--- START ---

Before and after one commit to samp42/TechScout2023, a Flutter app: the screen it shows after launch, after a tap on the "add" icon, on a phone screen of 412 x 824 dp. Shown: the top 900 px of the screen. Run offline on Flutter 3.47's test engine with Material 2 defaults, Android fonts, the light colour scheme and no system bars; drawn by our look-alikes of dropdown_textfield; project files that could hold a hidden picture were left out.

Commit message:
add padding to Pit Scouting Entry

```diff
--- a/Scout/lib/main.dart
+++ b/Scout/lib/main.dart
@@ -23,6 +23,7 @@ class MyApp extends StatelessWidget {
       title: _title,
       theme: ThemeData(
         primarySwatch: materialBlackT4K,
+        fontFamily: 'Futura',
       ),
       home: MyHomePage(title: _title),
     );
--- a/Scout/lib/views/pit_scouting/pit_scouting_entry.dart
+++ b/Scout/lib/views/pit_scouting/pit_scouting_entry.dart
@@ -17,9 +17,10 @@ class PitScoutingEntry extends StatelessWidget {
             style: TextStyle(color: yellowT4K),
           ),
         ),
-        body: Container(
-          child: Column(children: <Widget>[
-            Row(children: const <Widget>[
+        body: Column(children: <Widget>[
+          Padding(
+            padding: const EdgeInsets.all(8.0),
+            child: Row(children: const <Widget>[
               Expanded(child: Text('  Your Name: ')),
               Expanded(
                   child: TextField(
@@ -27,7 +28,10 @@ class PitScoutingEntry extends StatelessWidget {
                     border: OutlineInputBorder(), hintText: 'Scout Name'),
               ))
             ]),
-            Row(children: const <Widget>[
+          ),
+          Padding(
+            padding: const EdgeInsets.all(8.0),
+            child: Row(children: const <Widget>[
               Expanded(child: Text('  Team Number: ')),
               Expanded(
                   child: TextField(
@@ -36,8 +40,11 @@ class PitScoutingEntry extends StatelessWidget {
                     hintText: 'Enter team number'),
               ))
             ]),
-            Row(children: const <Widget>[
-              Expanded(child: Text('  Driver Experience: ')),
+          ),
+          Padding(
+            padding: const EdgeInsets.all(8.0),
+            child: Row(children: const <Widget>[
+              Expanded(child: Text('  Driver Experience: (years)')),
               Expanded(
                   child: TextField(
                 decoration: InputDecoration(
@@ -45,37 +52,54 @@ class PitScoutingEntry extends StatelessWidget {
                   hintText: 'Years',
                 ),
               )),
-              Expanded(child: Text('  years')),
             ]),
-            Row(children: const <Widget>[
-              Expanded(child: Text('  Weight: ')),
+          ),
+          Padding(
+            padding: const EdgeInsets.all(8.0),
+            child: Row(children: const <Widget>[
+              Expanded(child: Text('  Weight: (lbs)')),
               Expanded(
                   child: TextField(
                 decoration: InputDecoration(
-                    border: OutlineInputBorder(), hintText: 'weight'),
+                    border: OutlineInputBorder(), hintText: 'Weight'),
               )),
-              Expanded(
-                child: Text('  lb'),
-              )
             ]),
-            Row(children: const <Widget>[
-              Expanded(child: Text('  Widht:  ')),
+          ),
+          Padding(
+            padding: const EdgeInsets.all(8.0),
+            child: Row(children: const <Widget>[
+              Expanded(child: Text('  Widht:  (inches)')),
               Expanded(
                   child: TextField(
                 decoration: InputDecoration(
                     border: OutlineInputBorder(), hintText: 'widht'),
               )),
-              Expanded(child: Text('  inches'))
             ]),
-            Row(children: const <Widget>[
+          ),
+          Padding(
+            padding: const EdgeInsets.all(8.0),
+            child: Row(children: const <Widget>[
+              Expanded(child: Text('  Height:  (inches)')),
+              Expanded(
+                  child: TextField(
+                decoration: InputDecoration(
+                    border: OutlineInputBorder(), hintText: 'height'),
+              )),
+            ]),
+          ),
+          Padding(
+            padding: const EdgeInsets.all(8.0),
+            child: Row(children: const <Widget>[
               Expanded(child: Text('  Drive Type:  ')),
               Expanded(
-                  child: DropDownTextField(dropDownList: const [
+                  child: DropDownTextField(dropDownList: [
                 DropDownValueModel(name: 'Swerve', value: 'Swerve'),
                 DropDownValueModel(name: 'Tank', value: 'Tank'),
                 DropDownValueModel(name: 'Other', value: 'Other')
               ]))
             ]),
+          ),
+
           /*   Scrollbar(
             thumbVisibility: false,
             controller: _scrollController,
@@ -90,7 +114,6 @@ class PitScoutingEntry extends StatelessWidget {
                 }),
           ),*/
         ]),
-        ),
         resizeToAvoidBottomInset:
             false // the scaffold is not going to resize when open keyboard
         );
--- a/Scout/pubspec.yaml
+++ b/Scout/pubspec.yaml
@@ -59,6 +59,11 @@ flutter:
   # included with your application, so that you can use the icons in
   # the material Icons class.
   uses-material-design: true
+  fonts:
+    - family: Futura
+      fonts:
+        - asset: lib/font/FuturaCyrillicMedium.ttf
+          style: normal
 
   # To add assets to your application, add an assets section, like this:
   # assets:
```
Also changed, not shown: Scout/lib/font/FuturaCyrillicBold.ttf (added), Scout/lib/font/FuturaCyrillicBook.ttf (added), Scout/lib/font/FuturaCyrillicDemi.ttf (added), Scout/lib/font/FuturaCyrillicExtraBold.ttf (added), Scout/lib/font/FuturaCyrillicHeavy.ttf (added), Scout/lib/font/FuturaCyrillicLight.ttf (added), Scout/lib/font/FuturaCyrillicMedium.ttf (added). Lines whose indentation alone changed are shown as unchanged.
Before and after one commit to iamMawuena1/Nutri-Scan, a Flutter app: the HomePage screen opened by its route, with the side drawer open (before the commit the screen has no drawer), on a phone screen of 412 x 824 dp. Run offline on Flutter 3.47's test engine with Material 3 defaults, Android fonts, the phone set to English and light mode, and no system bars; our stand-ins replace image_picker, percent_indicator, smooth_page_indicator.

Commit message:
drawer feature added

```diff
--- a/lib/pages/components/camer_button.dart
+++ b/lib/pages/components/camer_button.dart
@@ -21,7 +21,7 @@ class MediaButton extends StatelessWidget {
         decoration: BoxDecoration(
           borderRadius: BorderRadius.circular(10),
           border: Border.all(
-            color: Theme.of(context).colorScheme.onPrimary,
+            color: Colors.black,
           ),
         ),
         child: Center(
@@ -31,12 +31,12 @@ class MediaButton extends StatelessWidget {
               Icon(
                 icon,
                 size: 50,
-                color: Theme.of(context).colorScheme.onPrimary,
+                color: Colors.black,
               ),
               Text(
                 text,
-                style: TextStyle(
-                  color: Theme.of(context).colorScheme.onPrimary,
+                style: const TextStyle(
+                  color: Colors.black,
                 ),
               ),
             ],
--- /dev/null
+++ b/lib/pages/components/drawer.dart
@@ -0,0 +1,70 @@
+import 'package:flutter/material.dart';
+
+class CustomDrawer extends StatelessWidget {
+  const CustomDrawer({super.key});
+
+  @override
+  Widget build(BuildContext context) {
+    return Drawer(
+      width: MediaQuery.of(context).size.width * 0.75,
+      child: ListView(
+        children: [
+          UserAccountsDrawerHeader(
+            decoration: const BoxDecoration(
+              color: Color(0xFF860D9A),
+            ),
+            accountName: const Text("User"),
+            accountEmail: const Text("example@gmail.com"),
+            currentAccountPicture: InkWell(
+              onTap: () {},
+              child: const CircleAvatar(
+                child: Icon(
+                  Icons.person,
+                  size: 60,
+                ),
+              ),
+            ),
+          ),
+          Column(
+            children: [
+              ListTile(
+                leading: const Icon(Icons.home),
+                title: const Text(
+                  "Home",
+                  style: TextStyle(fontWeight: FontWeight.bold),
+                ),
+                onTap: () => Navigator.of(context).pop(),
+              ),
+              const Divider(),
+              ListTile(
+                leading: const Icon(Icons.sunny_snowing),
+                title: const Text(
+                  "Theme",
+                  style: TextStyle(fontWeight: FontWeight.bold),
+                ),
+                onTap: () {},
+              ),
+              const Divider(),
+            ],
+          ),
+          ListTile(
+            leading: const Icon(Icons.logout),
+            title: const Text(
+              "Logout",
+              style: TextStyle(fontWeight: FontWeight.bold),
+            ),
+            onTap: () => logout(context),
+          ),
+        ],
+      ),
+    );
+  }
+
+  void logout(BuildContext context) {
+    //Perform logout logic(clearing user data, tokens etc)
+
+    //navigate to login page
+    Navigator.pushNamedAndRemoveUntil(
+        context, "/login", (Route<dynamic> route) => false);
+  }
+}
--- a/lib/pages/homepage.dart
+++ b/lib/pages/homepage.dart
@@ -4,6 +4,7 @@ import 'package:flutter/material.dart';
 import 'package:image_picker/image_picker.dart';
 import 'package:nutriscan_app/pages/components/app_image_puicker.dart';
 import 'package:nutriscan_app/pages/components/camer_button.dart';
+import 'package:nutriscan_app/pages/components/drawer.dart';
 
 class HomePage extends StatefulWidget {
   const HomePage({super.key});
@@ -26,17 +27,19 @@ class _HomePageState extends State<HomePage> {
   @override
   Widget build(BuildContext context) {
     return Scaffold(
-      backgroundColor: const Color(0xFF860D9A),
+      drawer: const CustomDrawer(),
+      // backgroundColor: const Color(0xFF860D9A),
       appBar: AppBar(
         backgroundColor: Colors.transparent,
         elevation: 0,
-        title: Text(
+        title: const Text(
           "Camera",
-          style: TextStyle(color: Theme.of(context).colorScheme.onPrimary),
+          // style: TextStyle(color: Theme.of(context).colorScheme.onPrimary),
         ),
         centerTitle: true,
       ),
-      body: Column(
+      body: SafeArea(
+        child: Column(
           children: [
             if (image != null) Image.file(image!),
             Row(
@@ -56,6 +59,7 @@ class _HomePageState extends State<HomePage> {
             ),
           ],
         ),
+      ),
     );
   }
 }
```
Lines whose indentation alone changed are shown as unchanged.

--- END ---

» **Task item**: For the string "fonts", give the number of lines in the records that contain it and nothing besides.

» **Answer section**: 4